Task objective: When you copy the material below, keep every line exact and drop the pictures.

Task inputs:
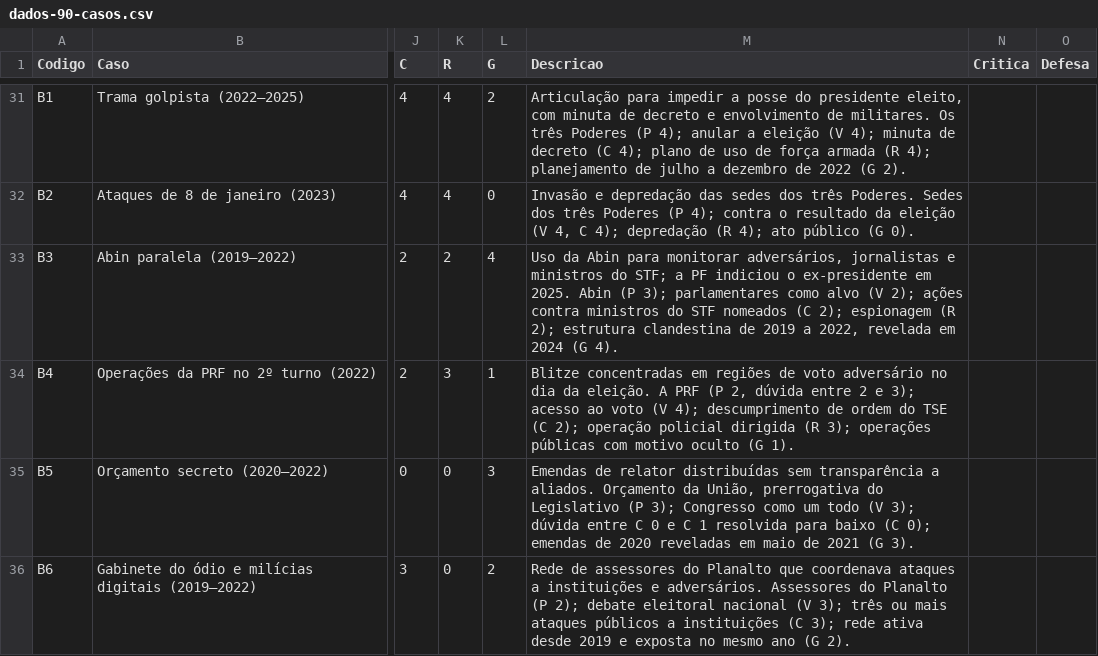
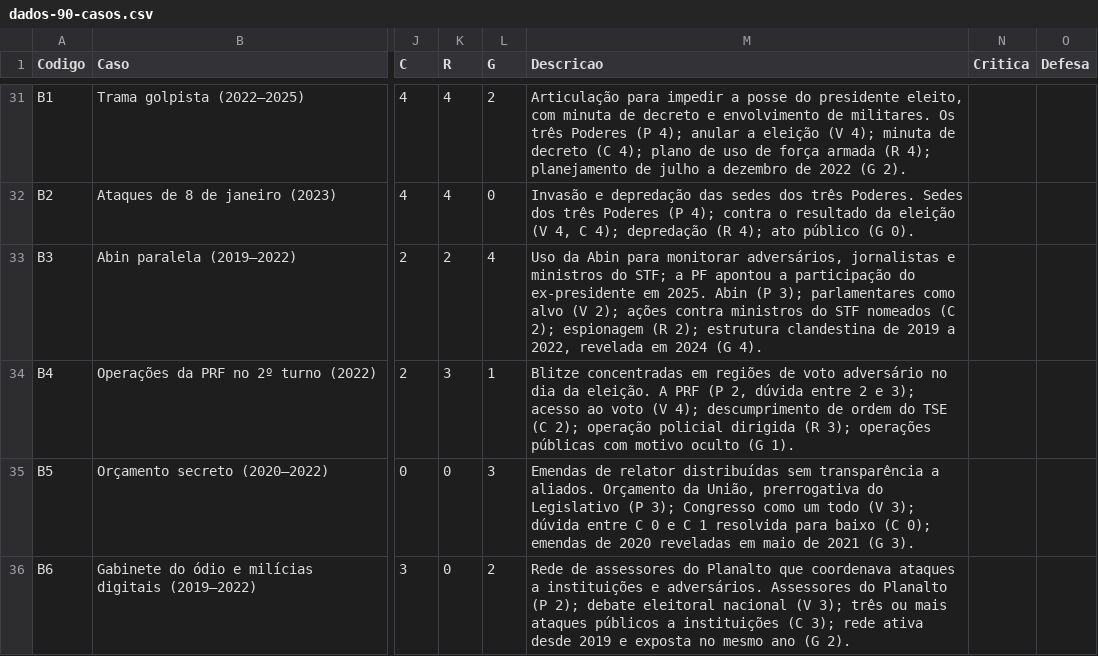
Before and after one commit to aso1976/menos-pior, a CSV file: dados-90-casos.csv, drawn as a sheet; only a part is shown, gaps mark what is left out; the diff names each change by its address in the sheet, - before the commit and + after, or states it on an @@ line.

```diff
--- a/dados-90-casos.csv
+++ b/dados-90-casos.csv
-M33 (Descricao): …a PF indiciou o ex-presidente em…
+M33 (Descricao): …a PF apontou a participação do ex-presidente em…
```
Also changed, not shown: 1 other file.
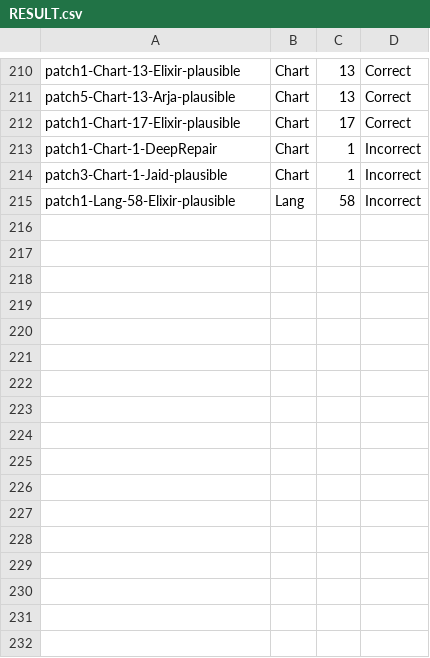
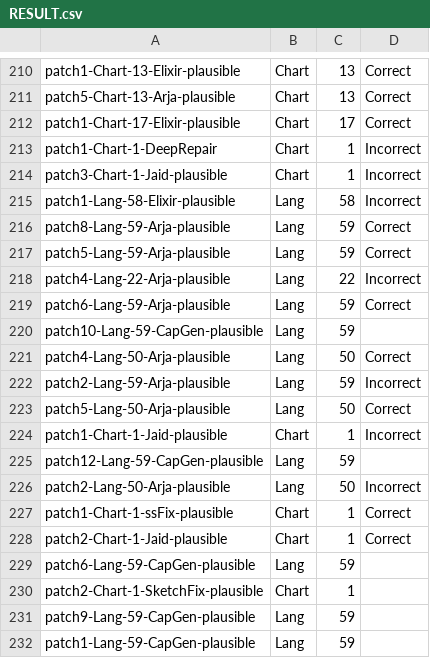
Before and after one commit to HaoyeTianCoder/DefectRepairing, a CSV file: tool/source/RESULT.csv, drawn as a sheet; only a part is shown, gaps mark what is left out; the diff names each change by its address in the sheet, - before the commit and + after, or states it on an @@ line.

Commit message:
update results

```diff
--- a/tool/source/RESULT.csv
+++ b/tool/source/RESULT.csv
+row 216: patch8-Lang-59-Arja-plausible | Lang | 59 | Correct
+row 217: patch5-Lang-59-Arja-plausible | Lang | 59 | Correct
+row 218: patch4-Lang-22-Arja-plausible | Lang | 22 | Incorrect
+row 219: patch6-Lang-59-Arja-plausible | Lang | 59 | Correct
+row 220: patch10-Lang-59-CapGen-plausible | Lang | 59
+row 221: patch4-Lang-50-Arja-plausible | Lang | 50 | Correct
+row 222: patch2-Lang-59-Arja-plausible | Lang | 59 | Incorrect
+row 223: patch5-Lang-50-Arja-plausible | Lang | 50 | Correct
+row 224: patch1-Chart-1-Jaid-plausible | Chart | 1 | Incorrect
+row 225: patch12-Lang-59-CapGen-plausible | Lang | 59
+row 226: patch2-Lang-50-Arja-plausible | Lang | 50 | Incorrect
+row 227: patch1-Chart-1-ssFix-plausible | Chart | 1 | Correct
+row 228: patch2-Chart-1-Jaid-plausible | Chart | 1 | Correct
+row 229: patch6-Lang-59-CapGen-plausible | Lang | 59
+row 230: patch2-Chart-1-SketchFix-plausible | Chart | 1
+row 231: patch9-Lang-59-CapGen-plausible | Lang | 59
+row 232: patch1-Lang-59-CapGen-plausible | Lang | 59
```
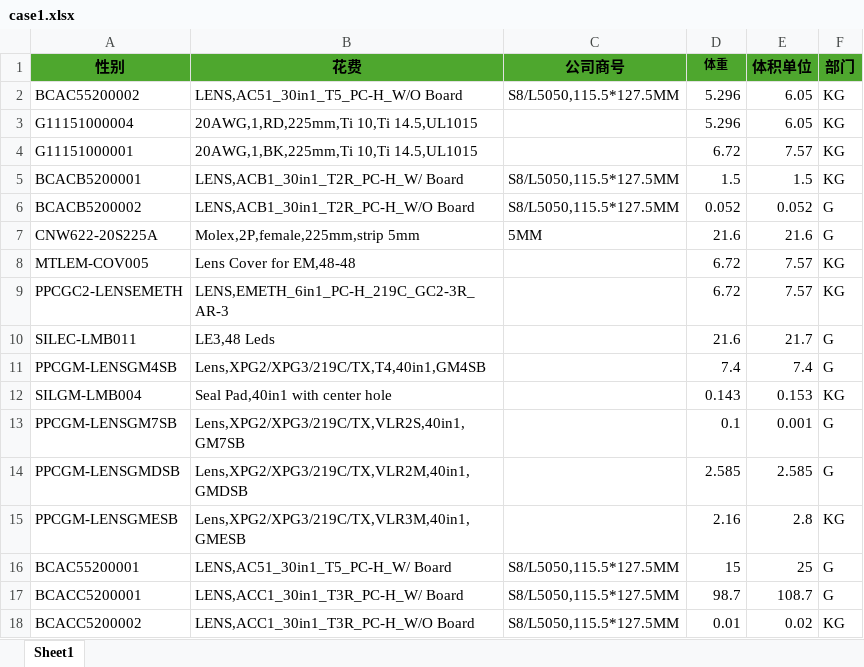
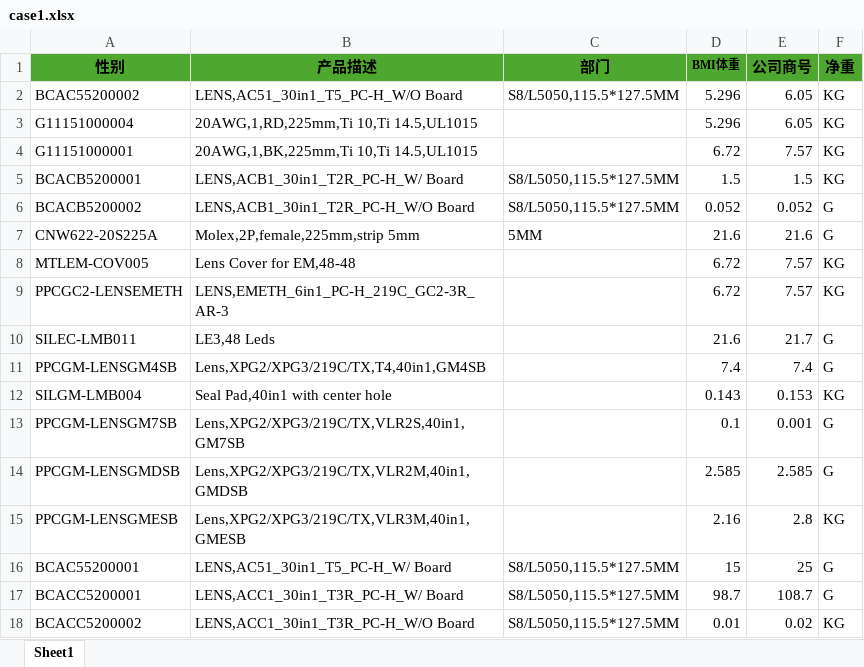
Before and after one commit to Ren1990/assignment1, an Excel workbook: data/case1.xlsx, sheet Sheet1, drawn as a sheet; values as stored, in another font and other column widths than the file's, no borders; the diff names each change by its address in the sheet, - before the commit and + after, or states it on an @@ line.

```diff
--- a/data/case1.xlsx (sheet Sheet1)
+++ b/data/case1.xlsx (sheet Sheet1)
-B1: 花费
+B1: 产品描述
-C1: 公司商号
+C1: 部门
-D1: 体重
+D1: BMI体重
-E1: 体积单位
+E1: 公司商号
-F1: 部门
+F1: 净重
```
Also changed, not shown: 3 other files.
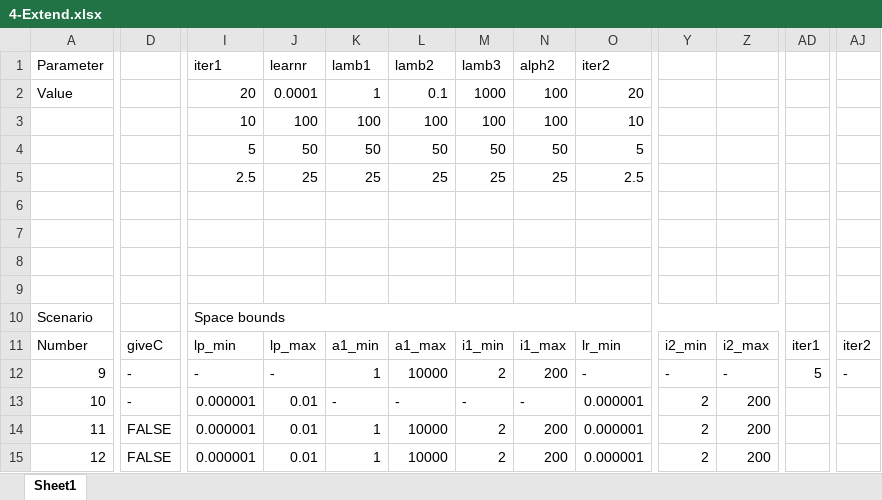
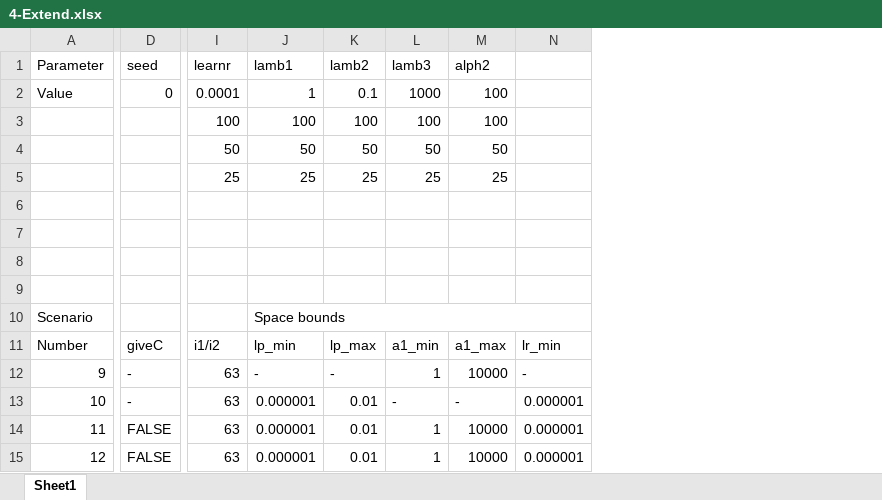
Before and after one commit to zheng-alice/Deep-Subspace-Clustering, an Excel workbook: 4-Extend.xlsx, sheet Sheet1, drawn as a sheet; only a part is shown, gaps mark what is left out; values as stored, in another font and other column widths than the file's, no cell formats; table styles not drawn; removed rows and columns are numbered as before the commit, all else as after; the diff covers the shown part only; the diff names each change by its address in the sheet, - before the commit and + after, or states it on an @@ line.

Commit message:
Reduced maxIter

```diff
--- a/4-Extend.xlsx (sheet Sheet1)
+++ b/4-Extend.xlsx (sheet Sheet1)
+column I, rows 1-15: learnr | 0.0001 | 100 | 50 | 25 |  |  |  |  |  | i1/i2 | 63 | 63 | 63 | 63
-column M, rows 1-15: lamb3 | 1000 | 100 | 50 | 25 |  |  |  |  |  | i1_min | 2 | - | 2 | 2
-column N, rows 1-15: alph2 | 100 | 100 | 50 | 25 |  |  |  |  |  | i1_max | 200 | - | 200 | 200
-column Y, rows 11-15: i2_min | - | 2 | 2 | 2
-column Z, rows 11-15: i2_max | - | 200 | 200 | 200
-column AD, rows 11-12: iter1 | 5
-column AJ, rows 11-12: iter2 | -
-D1: (empty)
+D1: seed
-J1: iter1
+J1: lamb1
-K1: learnr
+K1: lamb2
-L1: lamb1
+L1: lamb3
-M1: lamb2
+M1: alph2
-N1: iter2
+N1: (empty)
-D2: (empty)
+D2: 0
-J2: 20
+J2: 1
-K2: 0.0001
+K2: 0.1
-L2: 1
+L2: 1000
-M2: 0.1
+M2: 100
-N2: 20
+N2: (empty)
-J3: 10
+J3: 100
-N3: 10
+N3: (empty)
-J4: 5
+J4: 50
-N4: 5
+N4: (empty)
-J5: 2.5
+J5: 25
-N5: 2.5
+N5: (empty)
```
Also changed, not shown: 1 edited cell and merged cells elsewhere in this sheet, cell formats, formulas that keep their value, 3-Optimize.xlsx, 1 other file.
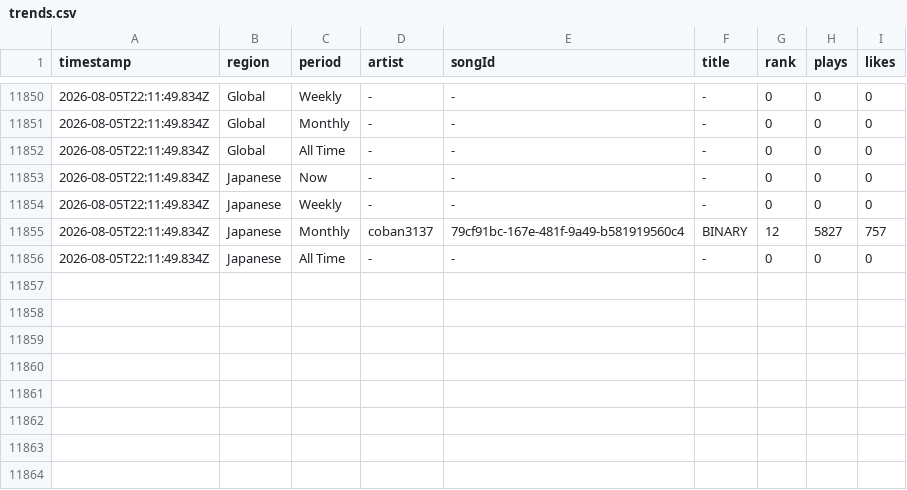
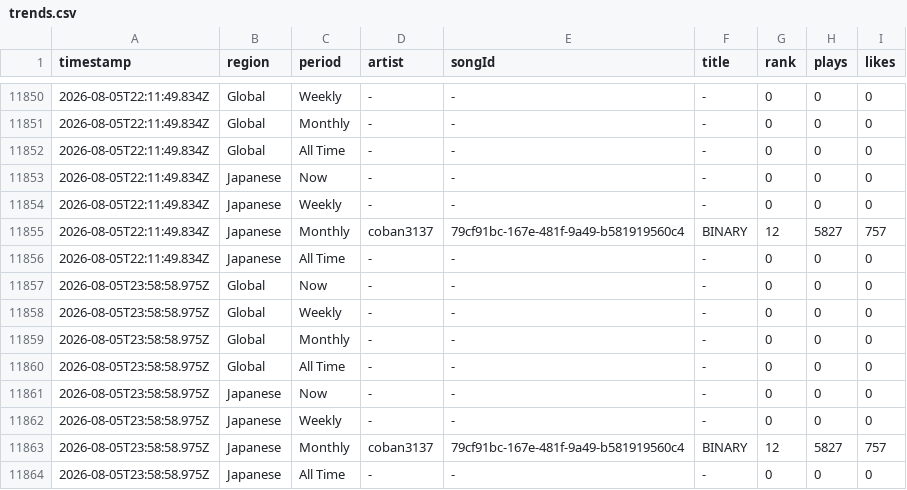
Before and after one commit to Darari-nu/suno-tracker, a CSV file: data/trends.csv, drawn as a sheet; only a part is shown, gaps mark what is left out.

```diff
--- a/data/trends.csv
+++ b/data/trends.csv
@@ -11856 +11856,9 @@ timestamp,region,period,artist,songId,title,rank,plays,likes
 2026-08-05T22:11:49.834Z,Japanese,All Time,-,-,-,0,0,0
+2026-08-05T23:58:58.975Z,Global,Now,-,-,-,0,0,0
+2026-08-05T23:58:58.975Z,Global,Weekly,-,-,-,0,0,0
+2026-08-05T23:58:58.975Z,Global,Monthly,-,-,-,0,0,0
+2026-08-05T23:58:58.975Z,Global,All Time,-,-,-,0,0,0
+2026-08-05T23:58:58.975Z,Japanese,Now,-,-,-,0,0,0
+2026-08-05T23:58:58.975Z,Japanese,Weekly,-,-,-,0,0,0
+2026-08-05T23:58:58.975Z,Japanese,Monthly,coban3137,79cf91bc-167e-481f-9a49-b581919560c4,BINARY,12,5827,757
+2026-08-05T23:58:58.975Z,Japanese,All Time,-,-,-,0,0,0
```
Also changed, not shown: data/followers.csv, 3 other files.
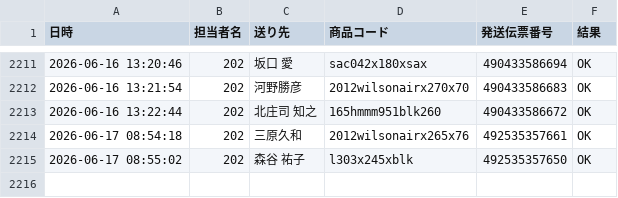
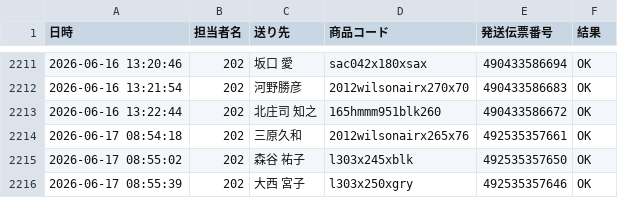
Before and after one commit to hirono-s1015/picking-app, a CSV file: logs/log_2026_06_202.csv, drawn as a sheet; only a part is shown, gaps mark what is left out.

Commit message:
[log] 492535357646 OK

```diff
--- a/logs/log_2026_06_202.csv
+++ b/logs/log_2026_06_202.csv
@@ -2215 +2215,2 @@
 2026-06-17 08:55:02,202,森谷 祐子,l303x245xblk,492535357650,OK
+2026-06-17 08:55:39,202,大西 宮子,l303x250xgry,492535357646,OK
```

Written solution:
Before and after one commit to aso1976/menos-pior, a CSV file: dados-90-casos.csv, drawn as a sheet; only a part is shown, gaps mark what is left out; the diff names each change by its address in the sheet, - before the commit and + after, or states it on an @@ line.

```diff
--- a/dados-90-casos.csv
+++ b/dados-90-casos.csv
-M33 (Descricao): …a PF indiciou o ex-presidente em…
+M33 (Descricao): …a PF apontou a participação do ex-presidente em…
```
Also changed, not shown: 1 other file.
Before and after one commit to HaoyeTianCoder/DefectRepairing, a CSV file: tool/source/RESULT.csv, drawn as a sheet; only a part is shown, gaps mark what is left out; the diff names each change by its address in the sheet, - before the commit and + after, or states it on an @@ line.

Commit message:
update results

```diff
--- a/tool/source/RESULT.csv
+++ b/tool/source/RESULT.csv
+row 216: patch8-Lang-59-Arja-plausible | Lang | 59 | Correct
+row 217: patch5-Lang-59-Arja-plausible | Lang | 59 | Correct
+row 218: patch4-Lang-22-Arja-plausible | Lang | 22 | Incorrect
+row 219: patch6-Lang-59-Arja-plausible | Lang | 59 | Correct
+row 220: patch10-Lang-59-CapGen-plausible | Lang | 59
+row 221: patch4-Lang-50-Arja-plausible | Lang | 50 | Correct
+row 222: patch2-Lang-59-Arja-plausible | Lang | 59 | Incorrect
+row 223: patch5-Lang-50-Arja-plausible | Lang | 50 | Correct
+row 224: patch1-Chart-1-Jaid-plausible | Chart | 1 | Incorrect
+row 225: patch12-Lang-59-CapGen-plausible | Lang | 59
+row 226: patch2-Lang-50-Arja-plausible | Lang | 50 | Incorrect
+row 227: patch1-Chart-1-ssFix-plausible | Chart | 1 | Correct
+row 228: patch2-Chart-1-Jaid-plausible | Chart | 1 | Correct
+row 229: patch6-Lang-59-CapGen-plausible | Lang | 59
+row 230: patch2-Chart-1-SketchFix-plausible | Chart | 1
+row 231: patch9-Lang-59-CapGen-plausible | Lang | 59
+row 232: patch1-Lang-59-CapGen-plausible | Lang | 59
```
Before and after one commit to Ren1990/assignment1, an Excel workbook: data/case1.xlsx, sheet Sheet1, drawn as a sheet; values as stored, in another font and other column widths than the file's, no borders; the diff names each change by its address in the sheet, - before the commit and + after, or states it on an @@ line.

```diff
--- a/data/case1.xlsx (sheet Sheet1)
+++ b/data/case1.xlsx (sheet Sheet1)
-B1: 花费
+B1: 产品描述
-C1: 公司商号
+C1: 部门
-D1: 体重
+D1: BMI体重
-E1: 体积单位
+E1: 公司商号
-F1: 部门
+F1: 净重
```
Also changed, not shown: 3 other files.
Before and after one commit to zheng-alice/Deep-Subspace-Clustering, an Excel workbook: 4-Extend.xlsx, sheet Sheet1, drawn as a sheet; only a part is shown, gaps mark what is left out; values as stored, in another font and other column widths than the file's, no cell formats; table styles not drawn; removed rows and columns are numbered as before the commit, all else as after; the diff covers the shown part only; the diff names each change by its address in the sheet, - before the commit and + after, or states it on an @@ line.

Commit message:
Reduced maxIter

```diff
--- a/4-Extend.xlsx (sheet Sheet1)
+++ b/4-Extend.xlsx (sheet Sheet1)
+column I, rows 1-15: learnr | 0.0001 | 100 | 50 | 25 |  |  |  |  |  | i1/i2 | 63 | 63 | 63 | 63
-column M, rows 1-15: lamb3 | 1000 | 100 | 50 | 25 |  |  |  |  |  | i1_min | 2 | - | 2 | 2
-column N, rows 1-15: alph2 | 100 | 100 | 50 | 25 |  |  |  |  |  | i1_max | 200 | - | 200 | 200
-column Y, rows 11-15: i2_min | - | 2 | 2 | 2
-column Z, rows 11-15: i2_max | - | 200 | 200 | 200
-column AD, rows 11-12: iter1 | 5
-column AJ, rows 11-12: iter2 | -
-D1: (empty)
+D1: seed
-J1: iter1
+J1: lamb1
-K1: learnr
+K1: lamb2
-L1: lamb1
+L1: lamb3
-M1: lamb2
+M1: alph2
-N1: iter2
+N1: (empty)
-D2: (empty)
+D2: 0
-J2: 20
+J2: 1
-K2: 0.0001
+K2: 0.1
-L2: 1
+L2: 1000
-M2: 0.1
+M2: 100
-N2: 20
+N2: (empty)
-J3: 10
+J3: 100
-N3: 10
+N3: (empty)
-J4: 5
+J4: 50
-N4: 5
+N4: (empty)
-J5: 2.5
+J5: 25
-N5: 2.5
+N5: (empty)
```
Also changed, not shown: 1 edited cell and merged cells elsewhere in this sheet, cell formats, formulas that keep their value, 3-Optimize.xlsx, 1 other file.
Before and after one commit to Darari-nu/suno-tracker, a CSV file: data/trends.csv, drawn as a sheet; only a part is shown, gaps mark what is left out.

```diff
--- a/data/trends.csv
+++ b/data/trends.csv
@@ -11856 +11856,9 @@ timestamp,region,period,artist,songId,title,rank,plays,likes
 2026-08-05T22:11:49.834Z,Japanese,All Time,-,-,-,0,0,0
+2026-08-05T23:58:58.975Z,Global,Now,-,-,-,0,0,0
+2026-08-05T23:58:58.975Z,Global,Weekly,-,-,-,0,0,0
+2026-08-05T23:58:58.975Z,Global,Monthly,-,-,-,0,0,0
+2026-08-05T23:58:58.975Z,Global,All Time,-,-,-,0,0,0
+2026-08-05T23:58:58.975Z,Japanese,Now,-,-,-,0,0,0
+2026-08-05T23:58:58.975Z,Japanese,Weekly,-,-,-,0,0,0
+2026-08-05T23:58:58.975Z,Japanese,Monthly,coban3137,79cf91bc-167e-481f-9a49-b581919560c4,BINARY,12,5827,757
+2026-08-05T23:58:58.975Z,Japanese,All Time,-,-,-,0,0,0
```
Also changed, not shown: data/followers.csv, 3 other files.
Before and after one commit to hirono-s1015/picking-app, a CSV file: logs/log_2026_06_202.csv, drawn as a sheet; only a part is shown, gaps mark what is left out.

Commit message:
[log] 492535357646 OK

```diff
--- a/logs/log_2026_06_202.csv
+++ b/logs/log_2026_06_202.csv
@@ -2215 +2215,2 @@
 2026-06-17 08:55:02,202,森谷 祐子,l303x245xblk,492535357650,OK
+2026-06-17 08:55:39,202,大西 宮子,l303x250xgry,492535357646,OK
```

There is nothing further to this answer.